They appear to be falling short.
We were extremely troubled to read the COI’s recent claim that documents disclosed by public officials so far “appeared to be substantially incomplete and in very poor order” to the point where it was “difficult or impossible to ascertain anything useful” from some of them.
This allegation is supported by transcripts of recent COI hearings in which multiple public officers were unable to convincingly explain their failure to produce certain documents.
They must do better.
Given Hurricane Irma in 2017, we understand that some older documents might be difficult to locate, even though this excuse is wearing rather thin nearly four years after the storm.
But as the hearing transcripts make clear, many of the missing documents originated in the past two or three years, meaning that they should exist in an easily searchable digital format.

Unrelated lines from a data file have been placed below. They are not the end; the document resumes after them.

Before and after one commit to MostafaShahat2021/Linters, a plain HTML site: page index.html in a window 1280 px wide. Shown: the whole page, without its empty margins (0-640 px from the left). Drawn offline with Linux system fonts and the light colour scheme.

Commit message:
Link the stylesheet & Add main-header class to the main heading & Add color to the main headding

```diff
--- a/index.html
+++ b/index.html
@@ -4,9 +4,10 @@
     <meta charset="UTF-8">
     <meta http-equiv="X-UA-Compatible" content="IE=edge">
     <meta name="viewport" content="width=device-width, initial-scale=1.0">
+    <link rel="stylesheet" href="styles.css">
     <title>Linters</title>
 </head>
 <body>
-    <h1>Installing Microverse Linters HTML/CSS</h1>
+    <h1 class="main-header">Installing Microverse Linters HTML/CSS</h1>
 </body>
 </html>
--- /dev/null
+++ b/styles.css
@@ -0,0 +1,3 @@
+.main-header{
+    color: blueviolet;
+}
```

Moreover, the commission members alleged that some public officials initially didn’t acknowledge their failure to turn over certain requested records: They simply omitted the documents from their submissions without explanation.

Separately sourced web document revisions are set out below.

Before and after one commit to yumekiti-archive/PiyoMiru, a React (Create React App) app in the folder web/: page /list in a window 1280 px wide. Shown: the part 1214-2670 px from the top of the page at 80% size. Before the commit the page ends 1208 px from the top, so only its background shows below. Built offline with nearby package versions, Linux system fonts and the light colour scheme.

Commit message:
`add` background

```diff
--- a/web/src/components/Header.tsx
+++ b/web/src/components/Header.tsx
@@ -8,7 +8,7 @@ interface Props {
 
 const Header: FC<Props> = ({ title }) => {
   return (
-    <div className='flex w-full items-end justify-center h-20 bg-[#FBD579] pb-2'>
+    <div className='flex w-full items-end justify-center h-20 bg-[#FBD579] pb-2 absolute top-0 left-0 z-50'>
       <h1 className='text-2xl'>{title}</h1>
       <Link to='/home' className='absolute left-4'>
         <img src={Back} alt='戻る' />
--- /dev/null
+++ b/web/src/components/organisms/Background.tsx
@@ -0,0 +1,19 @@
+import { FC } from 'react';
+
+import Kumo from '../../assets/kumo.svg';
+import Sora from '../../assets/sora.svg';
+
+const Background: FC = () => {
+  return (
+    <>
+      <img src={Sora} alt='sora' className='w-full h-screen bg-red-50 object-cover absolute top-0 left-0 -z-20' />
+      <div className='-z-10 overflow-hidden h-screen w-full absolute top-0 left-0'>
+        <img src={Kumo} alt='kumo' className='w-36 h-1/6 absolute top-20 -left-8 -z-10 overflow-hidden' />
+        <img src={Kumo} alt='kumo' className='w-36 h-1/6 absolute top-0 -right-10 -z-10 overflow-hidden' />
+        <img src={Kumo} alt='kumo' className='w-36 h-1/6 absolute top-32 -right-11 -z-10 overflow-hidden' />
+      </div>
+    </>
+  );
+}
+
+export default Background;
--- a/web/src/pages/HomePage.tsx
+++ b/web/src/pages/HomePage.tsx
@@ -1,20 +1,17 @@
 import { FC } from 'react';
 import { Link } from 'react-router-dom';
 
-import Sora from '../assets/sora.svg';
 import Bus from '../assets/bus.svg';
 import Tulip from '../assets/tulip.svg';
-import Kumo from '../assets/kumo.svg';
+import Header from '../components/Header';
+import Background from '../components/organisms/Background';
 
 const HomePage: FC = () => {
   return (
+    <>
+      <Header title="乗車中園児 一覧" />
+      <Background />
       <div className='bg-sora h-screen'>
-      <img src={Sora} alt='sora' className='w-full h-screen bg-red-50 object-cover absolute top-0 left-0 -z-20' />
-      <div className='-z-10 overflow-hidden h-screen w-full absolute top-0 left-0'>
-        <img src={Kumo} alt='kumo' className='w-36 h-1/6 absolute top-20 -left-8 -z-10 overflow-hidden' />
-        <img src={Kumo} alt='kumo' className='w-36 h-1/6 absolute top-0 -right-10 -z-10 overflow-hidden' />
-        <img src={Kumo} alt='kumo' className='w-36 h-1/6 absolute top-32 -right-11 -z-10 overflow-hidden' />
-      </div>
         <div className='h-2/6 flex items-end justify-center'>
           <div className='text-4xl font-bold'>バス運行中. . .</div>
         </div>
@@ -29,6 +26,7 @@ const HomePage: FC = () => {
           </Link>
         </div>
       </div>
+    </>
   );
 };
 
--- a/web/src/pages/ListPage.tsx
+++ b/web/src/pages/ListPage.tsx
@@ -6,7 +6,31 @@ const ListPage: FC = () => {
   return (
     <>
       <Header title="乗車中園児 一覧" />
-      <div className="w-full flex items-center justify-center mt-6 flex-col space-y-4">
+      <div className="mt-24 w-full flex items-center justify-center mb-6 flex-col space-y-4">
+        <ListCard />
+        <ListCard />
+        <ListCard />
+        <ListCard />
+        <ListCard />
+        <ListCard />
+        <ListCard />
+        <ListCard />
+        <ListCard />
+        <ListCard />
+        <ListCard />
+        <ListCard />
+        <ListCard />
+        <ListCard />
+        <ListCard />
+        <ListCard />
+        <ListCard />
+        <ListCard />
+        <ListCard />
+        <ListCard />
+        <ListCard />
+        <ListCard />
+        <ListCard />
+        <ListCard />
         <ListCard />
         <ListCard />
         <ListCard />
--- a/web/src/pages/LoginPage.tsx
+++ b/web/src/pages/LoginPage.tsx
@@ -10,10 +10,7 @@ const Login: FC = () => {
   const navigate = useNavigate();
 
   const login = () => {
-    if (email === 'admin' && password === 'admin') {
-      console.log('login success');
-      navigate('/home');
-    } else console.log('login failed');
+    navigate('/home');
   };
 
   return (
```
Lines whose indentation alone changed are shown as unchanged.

Taken together, these failures cast a troubling shadow over leaders’ repeated claims that they are fully committed to assisting the COI.
After the inquiry was launched, the VI government hired a United Kingdom-headquartered law firm and established an Inquiry Response Unit at taxpayer expense, purportedly with the purpose of ensuring that the COI’s requests were met in a timely and comprehensive manner.
Now the public is left to wonder what has gone wrong.
We don’t doubt that public officers worked long and hard to compile the more than 85,000 pages provided to the commission so far, but to date we have heard no reasonable explanation for the failure to provide the rest.
The hearing transcripts show that the missing documents include basic information about controversial topics: the barges that government rented last year to help secure the borders; the contract awarded to the Jamaica-based Amber Group to set up a quarantine-tracking system that has been much criticised; Crown land distribution across the territory; and others.
Moving forward, elected officials and public officers alike must go back to the drawing board and quickly produce all the requested documents as the commission has now ordered.
Continued failure to do so will put the territory in jeopardy as the COI prepares to make its recommendations in the coming months.
If the commissioner finds that the government’s record-keeping is so poor that he is unable to carry out his mandate to investigate potential corruption here, the United Kingdom seems much more likely to suspend the Constitution and implement direct rule as it did in the Turks and Caicos Islands in 2009.
To help prevent such an outcome, public officials must be as transparent as possible with the COI, just as leaders have promised since January.
Ultimately, the inquiry should be treated as an opportunity to identify the territory’s governance shortcomings and to work together to correct them. To meet that goal, full transparency is required.